Every rule has at least one exception, and in this case, the exception is what we call “backgrounder” forms. As the name suggests, these are forms that aim to document the background of a situation, which can vary significantly. Examples include:

  • a form collecting a person’s financial status, in preparation for a financial planning meeting;
  • a form for documenting an accident or incident in the workplace;
  • an online dating profile; and
  • a form collecting the events that led up to a complaint.

When it comes to required versus optional fields, backgrounder forms are the opposite of other types of administrative forms [5]. On most administrative forms, the majority of questions must be answered, with only a few questions optional. Conversely, on backgrounder forms, there are often only a few questions that have to be answered in every case (e.g. name or date). Because the form has to cater for such a wide range of circumstances, the vast majority of questions are then optional.

Applying the logic that supports marking only optional fields on standard administrative forms, we can see that the best approach for backgrounder forms is to do the reverse and mark only required fields:

  1. Have an instruction, at the top of each screen, that says: “All questions are optional, unless marked (required).”.
  2. Have no visual marking against optional questions.
  3. Have “(required)” added to the end of the label for every required question.

We know that this may introduce some inconsistency between forms that belong to the same organisation. However, we feel on balance, the benefits for usability of each individual form outweighs any confusion that may arise from the inconsistency.

Time for a new standard?

So what do you think? Have we established a sufficiently strong argument for changing the way required and optional fields are indicated? Or is there some major usability or accessibility implication that we haven’t considered? Remembering that we’re looking for a standard that is the best balance of different users, contexts, constraints and goals, leave a comment. We’d also really like to canvass as many views as possible, so if you found this article valuable or thought-provoking, please share it widely.
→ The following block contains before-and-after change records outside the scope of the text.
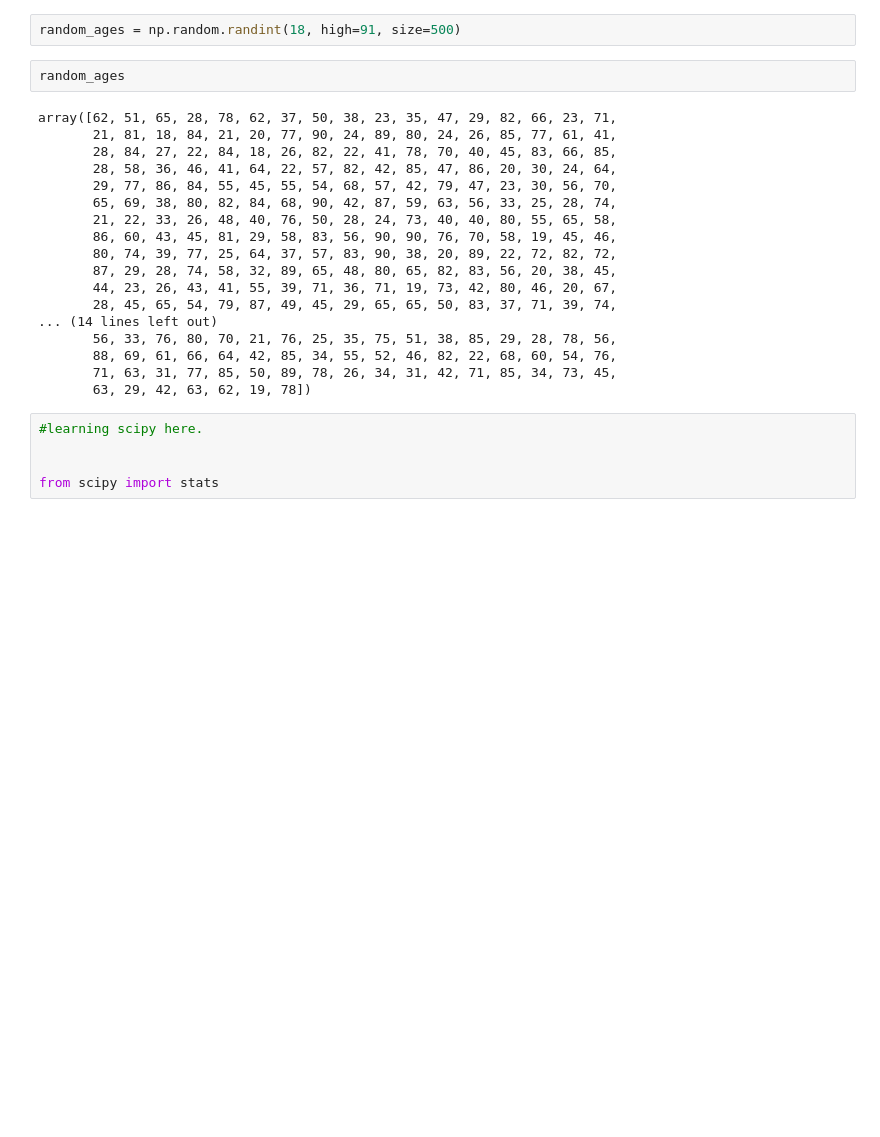
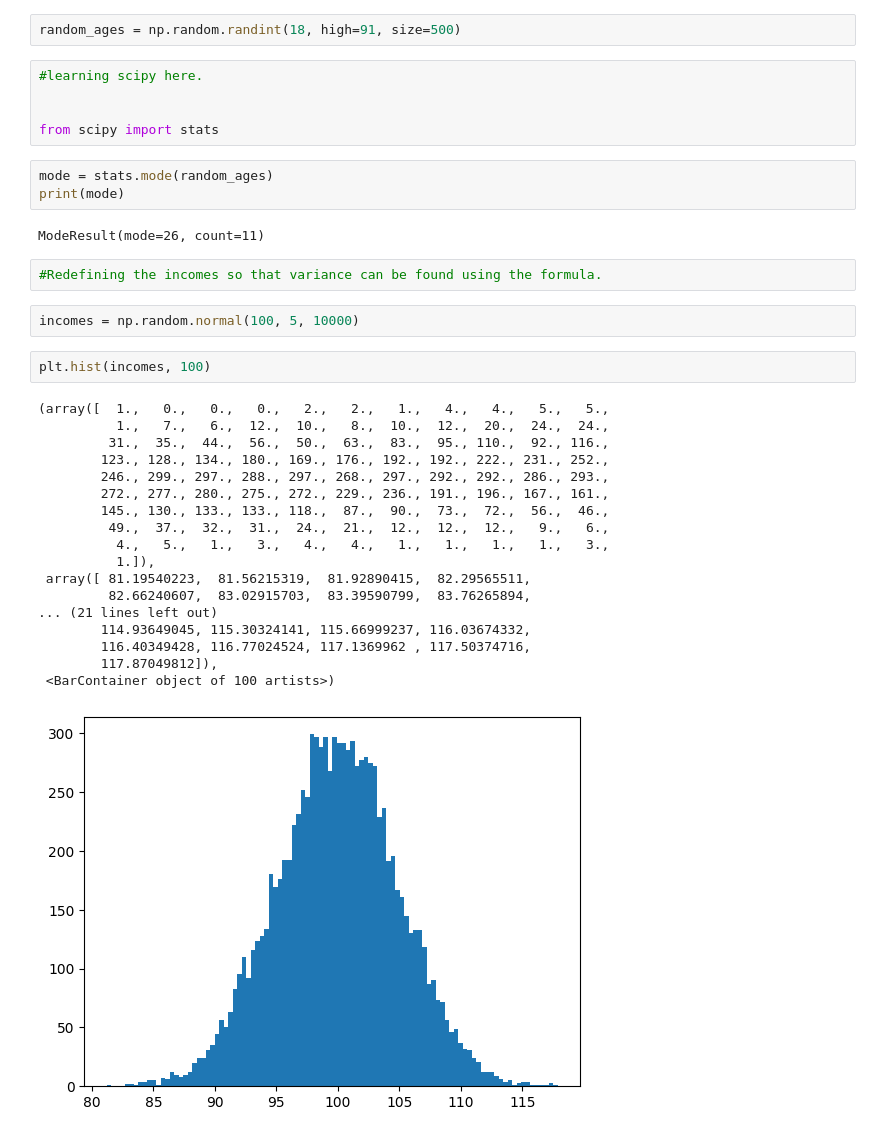
Before and after one commit to SoumyaBhaiya/my-practice, a Jupyter notebook: model2.ipynb, the cells around one changed output. Saved outputs shown, nothing was run; the diff lists cells and outputs as text; blank space fills up the shorter version.

```diff
--- a/model2.ipynb
+++ b/model2.ipynb
@@ -48,28 +48,38 @@ incomes.std()
 #try to find the median here.
 # %%
 random_ages = np.random.randint(18, high=91, size=500)
-# %%
-random_ages
-# %% [output]
-array([62, 51, 65, 28, 78, 62, 37, 50, 38, 23, 35, 47, 29, 82, 66, 23, 71,
-       21, 81, 18, 84, 21, 20, 77, 90, 24, 89, 80, 24, 26, 85, 77, 61, 41,
-       28, 84, 27, 22, 84, 18, 26, 82, 22, 41, 78, 70, 40, 45, 83, 66, 85,
-       28, 58, 36, 46, 41, 64, 22, 57, 82, 42, 85, 47, 86, 20, 30, 24, 64,
-       29, 77, 86, 84, 55, 45, 55, 54, 68, 57, 42, 79, 47, 23, 30, 56, 70,
-       65, 69, 38, 80, 82, 84, 68, 90, 42, 87, 59, 63, 56, 33, 25, 28, 74,
-       21, 22, 33, 26, 48, 40, 76, 50, 28, 24, 73, 40, 40, 80, 55, 65, 58,
-       86, 60, 43, 45, 81, 29, 58, 83, 56, 90, 90, 76, 70, 58, 19, 45, 46,
-       80, 74, 39, 77, 25, 64, 37, 57, 83, 90, 38, 20, 89, 22, 72, 82, 72,
-       87, 29, 28, 74, 58, 32, 89, 65, 48, 80, 65, 82, 83, 56, 20, 38, 45,
-       44, 23, 26, 43, 41, 55, 39, 71, 36, 71, 19, 73, 42, 80, 46, 20, 67,
-       28, 45, 65, 54, 79, 87, 49, 45, 29, 65, 65, 50, 83, 37, 71, 39, 74,
-... (14 lines left out)
-       56, 33, 76, 80, 70, 21, 76, 25, 35, 75, 51, 38, 85, 29, 28, 78, 56,
-       88, 69, 61, 66, 64, 42, 85, 34, 55, 52, 46, 82, 22, 68, 60, 54, 76,
-       71, 63, 31, 77, 85, 50, 89, 78, 26, 34, 31, 42, 71, 85, 34, 73, 45,
-       63, 29, 42, 63, 62, 19, 78])
 # %%
 #learning scipy here.
 
 
 from scipy import stats
+# %%
+mode = stats.mode(random_ages)
+print(mode)
+# %% [output]
+ModeResult(mode=26, count=11)
+# %%
+#Redefining the incomes so that variance can be found using the formula.
+# %%
+incomes = np.random.normal(100, 5, 10000)
+# %%
+plt.hist(incomes, 100)
+# %% [output]
+(array([  1.,   0.,   0.,   0.,   2.,   2.,   1.,   4.,   4.,   5.,   5.,
+          1.,   7.,   6.,  12.,  10.,   8.,  10.,  12.,  20.,  24.,  24.,
+         31.,  35.,  44.,  56.,  50.,  63.,  83.,  95., 110.,  92., 116.,
+        123., 128., 134., 180., 169., 176., 192., 192., 222., 231., 252.,
+        246., 299., 297., 288., 297., 268., 297., 292., 292., 286., 293.,
+        272., 277., 280., 275., 272., 229., 236., 191., 196., 167., 161.,
+        145., 130., 133., 133., 118.,  87.,  90.,  73.,  72.,  56.,  46.,
+         49.,  37.,  32.,  31.,  24.,  21.,  12.,  12.,  12.,   9.,   6.,
+          4.,   5.,   1.,   3.,   4.,   4.,   1.,   1.,   1.,   1.,   3.,
+          1.]),
+ array([ 81.19540223,  81.56215319,  81.92890415,  82.29565511,
+         82.66240607,  83.02915703,  83.39590799,  83.76265894,
+... (21 lines left out)
+        114.93649045, 115.30324141, 115.66999237, 116.03674332,
+        116.40349428, 116.77024524, 117.1369962 , 117.50374716,
+        117.87049812]),
+ <BarContainer object of 100 artists>)
+[figure, added]
```
Also changed, not shown: parts of 1 cell of this notebook.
[1] Depending on the verbosity setting of the screenreader, the asterisk may be treated as a special character and thus not read out. Also, when in forms mode, the asterisk will be missed if it is not part of the field label.

[2] The plain English of this instruction is important. Jargon like “mandatory” and “field” are not well understood by the general public. Using plain English can even improve conversion rates (see point 4 of “10 words I’d ban from all websites“).

[3] It is our [untested] hypothesis that fewer people will answer the optional questions if the “(optional)” indicator is placed at the start of the label instead of at the end. If the indicator is at the start of the label, some form-fillers will not bother to read the question, even through answering it may benefit them. But if the indicator is at the end of the label, the question will be read first, and this may provide more impetus to answer.

[4] A form can be WCAG 2.0 compliant if only optional fields are marked following the approach described here. Adding aria-required=“true” can further improve accessibility. For more information, see “Aria-required=true: WCAG 2 Compliance versus Best Practice“.

[5] The two main types of forms are administrative forms and survey forms. Two very different use cases, which in turn often means different design approaches. We hope to write more about this distinction between form types in the near future.